◆ **Assignment**:
Read the entries below and pull out each line with the string "relative".

◆ **Front-end code edit data**:

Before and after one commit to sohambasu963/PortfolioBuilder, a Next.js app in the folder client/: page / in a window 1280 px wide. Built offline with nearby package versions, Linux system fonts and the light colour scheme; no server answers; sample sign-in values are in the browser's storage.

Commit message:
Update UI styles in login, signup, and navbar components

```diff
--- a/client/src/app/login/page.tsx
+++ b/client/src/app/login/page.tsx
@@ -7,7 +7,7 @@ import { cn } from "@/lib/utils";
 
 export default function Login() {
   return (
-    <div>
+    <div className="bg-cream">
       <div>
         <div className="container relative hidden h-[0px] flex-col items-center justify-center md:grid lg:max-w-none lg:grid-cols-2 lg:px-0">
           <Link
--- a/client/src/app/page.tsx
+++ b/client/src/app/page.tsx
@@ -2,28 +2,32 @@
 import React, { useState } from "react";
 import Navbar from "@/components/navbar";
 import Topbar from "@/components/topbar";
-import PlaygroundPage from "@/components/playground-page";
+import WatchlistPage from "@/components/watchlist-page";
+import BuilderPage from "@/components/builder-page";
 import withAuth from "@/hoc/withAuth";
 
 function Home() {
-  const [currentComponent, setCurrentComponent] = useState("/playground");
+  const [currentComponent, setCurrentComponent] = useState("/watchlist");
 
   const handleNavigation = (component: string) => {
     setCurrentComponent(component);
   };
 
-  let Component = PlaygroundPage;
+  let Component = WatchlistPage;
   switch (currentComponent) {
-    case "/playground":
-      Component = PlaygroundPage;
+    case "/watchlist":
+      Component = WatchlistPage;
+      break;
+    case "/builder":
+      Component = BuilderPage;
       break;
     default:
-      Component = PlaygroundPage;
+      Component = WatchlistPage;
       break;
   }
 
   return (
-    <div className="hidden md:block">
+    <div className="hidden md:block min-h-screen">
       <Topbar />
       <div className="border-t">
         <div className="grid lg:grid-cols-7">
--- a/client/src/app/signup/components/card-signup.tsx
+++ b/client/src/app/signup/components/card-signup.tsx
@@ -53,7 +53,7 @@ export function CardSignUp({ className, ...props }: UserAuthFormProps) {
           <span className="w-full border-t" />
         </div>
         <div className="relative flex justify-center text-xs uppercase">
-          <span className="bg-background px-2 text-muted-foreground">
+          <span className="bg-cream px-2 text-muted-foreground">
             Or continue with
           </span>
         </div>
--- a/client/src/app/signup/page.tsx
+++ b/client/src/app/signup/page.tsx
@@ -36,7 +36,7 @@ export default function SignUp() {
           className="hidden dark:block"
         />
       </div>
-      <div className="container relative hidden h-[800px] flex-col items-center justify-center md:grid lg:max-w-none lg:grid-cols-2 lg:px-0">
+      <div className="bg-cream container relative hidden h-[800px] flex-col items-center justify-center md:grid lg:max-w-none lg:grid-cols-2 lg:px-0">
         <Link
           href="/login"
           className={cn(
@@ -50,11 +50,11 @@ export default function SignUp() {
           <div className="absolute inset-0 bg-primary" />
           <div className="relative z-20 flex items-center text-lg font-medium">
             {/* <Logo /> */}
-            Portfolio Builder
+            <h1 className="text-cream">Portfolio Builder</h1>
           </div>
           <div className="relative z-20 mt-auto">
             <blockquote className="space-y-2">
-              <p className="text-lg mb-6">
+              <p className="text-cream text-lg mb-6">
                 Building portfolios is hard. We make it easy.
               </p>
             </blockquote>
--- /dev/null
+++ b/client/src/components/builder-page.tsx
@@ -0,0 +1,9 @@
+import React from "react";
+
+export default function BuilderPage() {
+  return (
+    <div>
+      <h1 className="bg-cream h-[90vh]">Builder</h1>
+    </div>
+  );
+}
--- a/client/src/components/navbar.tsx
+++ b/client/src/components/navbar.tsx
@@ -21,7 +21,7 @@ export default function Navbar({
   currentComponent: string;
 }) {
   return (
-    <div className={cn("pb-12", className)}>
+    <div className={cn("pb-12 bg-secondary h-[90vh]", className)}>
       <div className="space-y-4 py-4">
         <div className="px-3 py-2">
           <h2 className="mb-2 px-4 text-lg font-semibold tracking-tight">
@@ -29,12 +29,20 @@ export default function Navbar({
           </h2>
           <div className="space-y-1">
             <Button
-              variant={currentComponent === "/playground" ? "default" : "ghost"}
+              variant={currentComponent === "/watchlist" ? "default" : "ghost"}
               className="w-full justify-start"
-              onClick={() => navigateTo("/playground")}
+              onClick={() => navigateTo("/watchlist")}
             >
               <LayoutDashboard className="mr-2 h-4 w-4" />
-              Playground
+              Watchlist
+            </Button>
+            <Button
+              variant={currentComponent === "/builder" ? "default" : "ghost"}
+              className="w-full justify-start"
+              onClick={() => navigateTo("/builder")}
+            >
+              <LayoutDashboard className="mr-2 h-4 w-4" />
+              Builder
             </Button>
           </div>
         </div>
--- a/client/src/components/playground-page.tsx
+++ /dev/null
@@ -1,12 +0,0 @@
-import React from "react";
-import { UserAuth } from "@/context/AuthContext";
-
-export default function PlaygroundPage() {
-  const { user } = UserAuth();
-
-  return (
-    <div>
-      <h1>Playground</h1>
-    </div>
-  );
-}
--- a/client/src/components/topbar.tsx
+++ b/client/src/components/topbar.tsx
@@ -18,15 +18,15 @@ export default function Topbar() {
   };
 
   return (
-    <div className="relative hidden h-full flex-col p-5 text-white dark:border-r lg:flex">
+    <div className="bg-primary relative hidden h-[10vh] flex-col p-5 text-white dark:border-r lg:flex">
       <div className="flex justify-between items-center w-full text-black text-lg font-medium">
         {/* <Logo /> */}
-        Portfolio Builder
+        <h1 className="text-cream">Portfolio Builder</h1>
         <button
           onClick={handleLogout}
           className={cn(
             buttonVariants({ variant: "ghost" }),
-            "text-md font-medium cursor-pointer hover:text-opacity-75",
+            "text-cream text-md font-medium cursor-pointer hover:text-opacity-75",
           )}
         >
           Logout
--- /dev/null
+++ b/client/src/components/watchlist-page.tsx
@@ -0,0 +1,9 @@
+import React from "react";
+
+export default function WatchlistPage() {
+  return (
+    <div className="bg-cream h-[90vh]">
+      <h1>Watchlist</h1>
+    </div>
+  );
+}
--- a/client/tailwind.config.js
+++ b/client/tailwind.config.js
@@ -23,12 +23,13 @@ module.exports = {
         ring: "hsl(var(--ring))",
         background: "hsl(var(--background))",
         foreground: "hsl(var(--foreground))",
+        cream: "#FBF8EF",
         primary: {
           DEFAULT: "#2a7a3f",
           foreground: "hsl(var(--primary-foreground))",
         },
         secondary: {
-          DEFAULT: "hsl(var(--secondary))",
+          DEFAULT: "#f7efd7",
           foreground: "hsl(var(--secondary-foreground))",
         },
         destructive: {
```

...

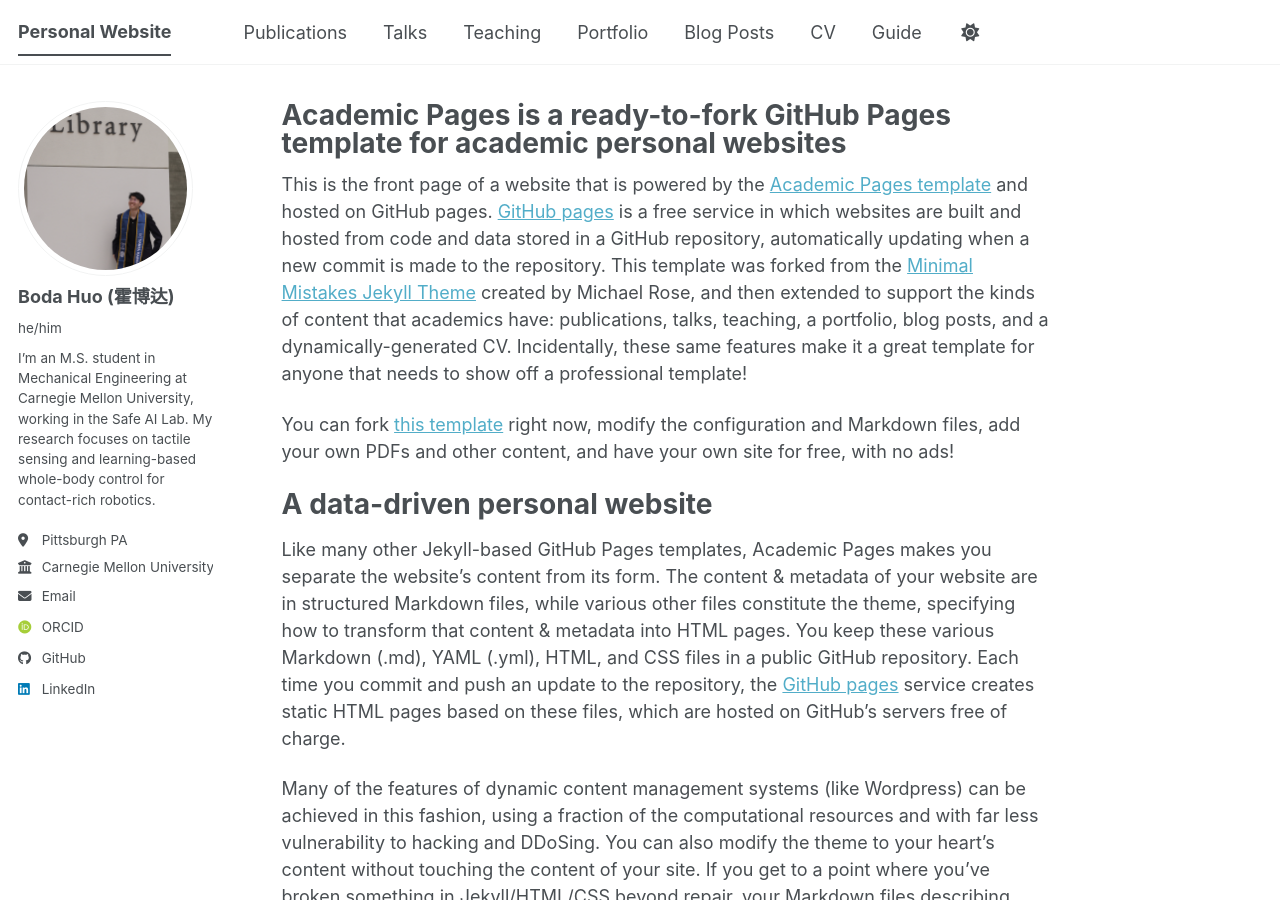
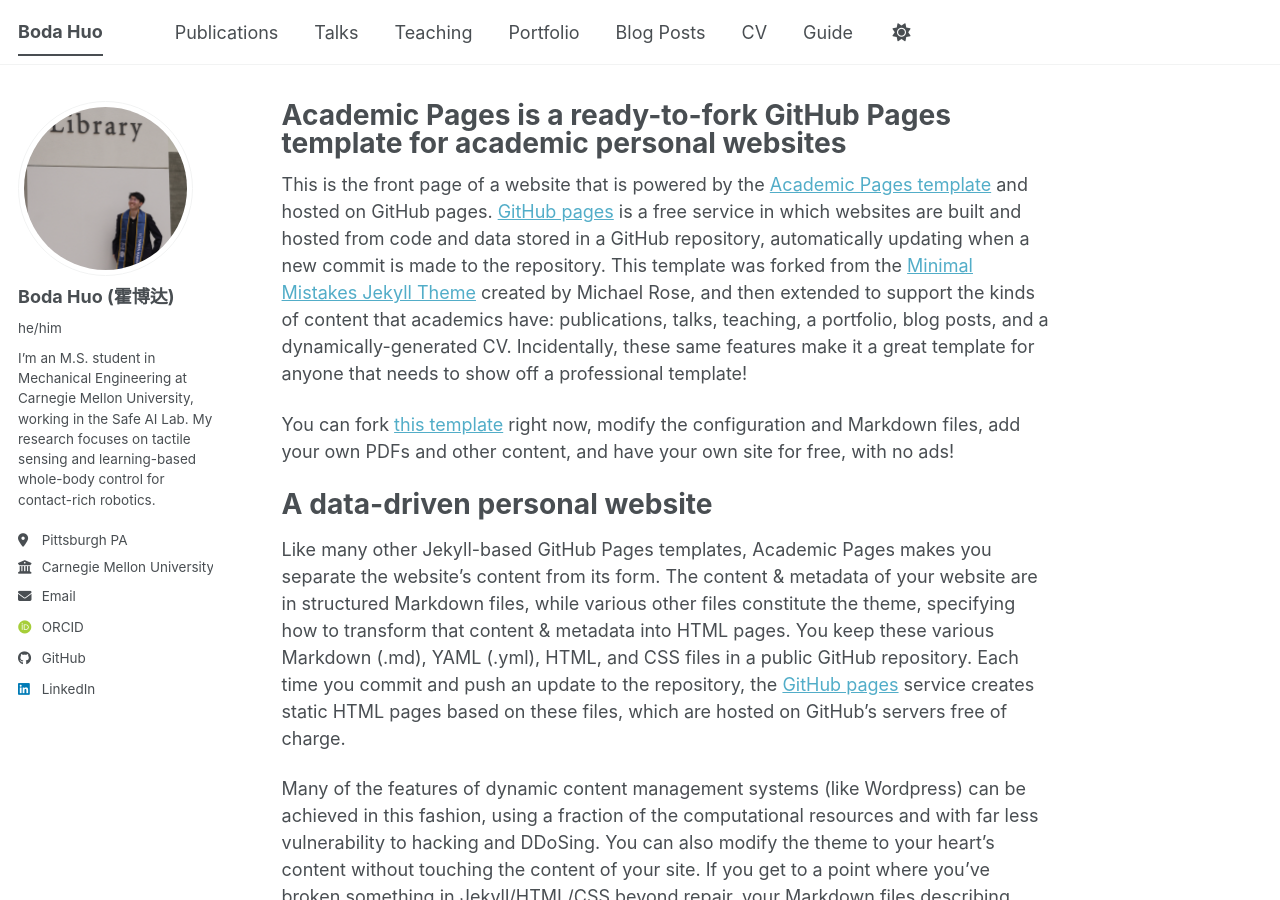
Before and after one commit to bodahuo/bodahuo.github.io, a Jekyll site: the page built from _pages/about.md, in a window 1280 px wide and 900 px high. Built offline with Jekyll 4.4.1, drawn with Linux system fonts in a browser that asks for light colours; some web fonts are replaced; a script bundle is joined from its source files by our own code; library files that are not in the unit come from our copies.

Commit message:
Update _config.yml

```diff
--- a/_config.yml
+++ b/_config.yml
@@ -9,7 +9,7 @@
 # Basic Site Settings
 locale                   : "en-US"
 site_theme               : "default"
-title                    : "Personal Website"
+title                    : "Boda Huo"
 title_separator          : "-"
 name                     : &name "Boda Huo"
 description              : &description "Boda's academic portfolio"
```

◆ **The completed task**:
         <div className="container relative hidden h-[0px] flex-col items-center justify-center md:grid lg:max-w-none lg:grid-cols-2 lg:px-0">
         <div className="relative flex justify-center text-xs uppercase">
-      <div className="container relative hidden h-[800px] flex-col items-center justify-center md:grid lg:max-w-none lg:grid-cols-2 lg:px-0">
+      <div className="bg-cream container relative hidden h-[800px] flex-col items-center justify-center md:grid lg:max-w-none lg:grid-cols-2 lg:px-0">
           <div className="relative z-20 flex items-center text-lg font-medium">
           <div className="relative z-20 mt-auto">
-    <div className="relative hidden h-full flex-col p-5 text-white dark:border-r lg:flex">
+    <div className="bg-primary relative hidden h-[10vh] flex-col p-5 text-white dark:border-r lg:flex">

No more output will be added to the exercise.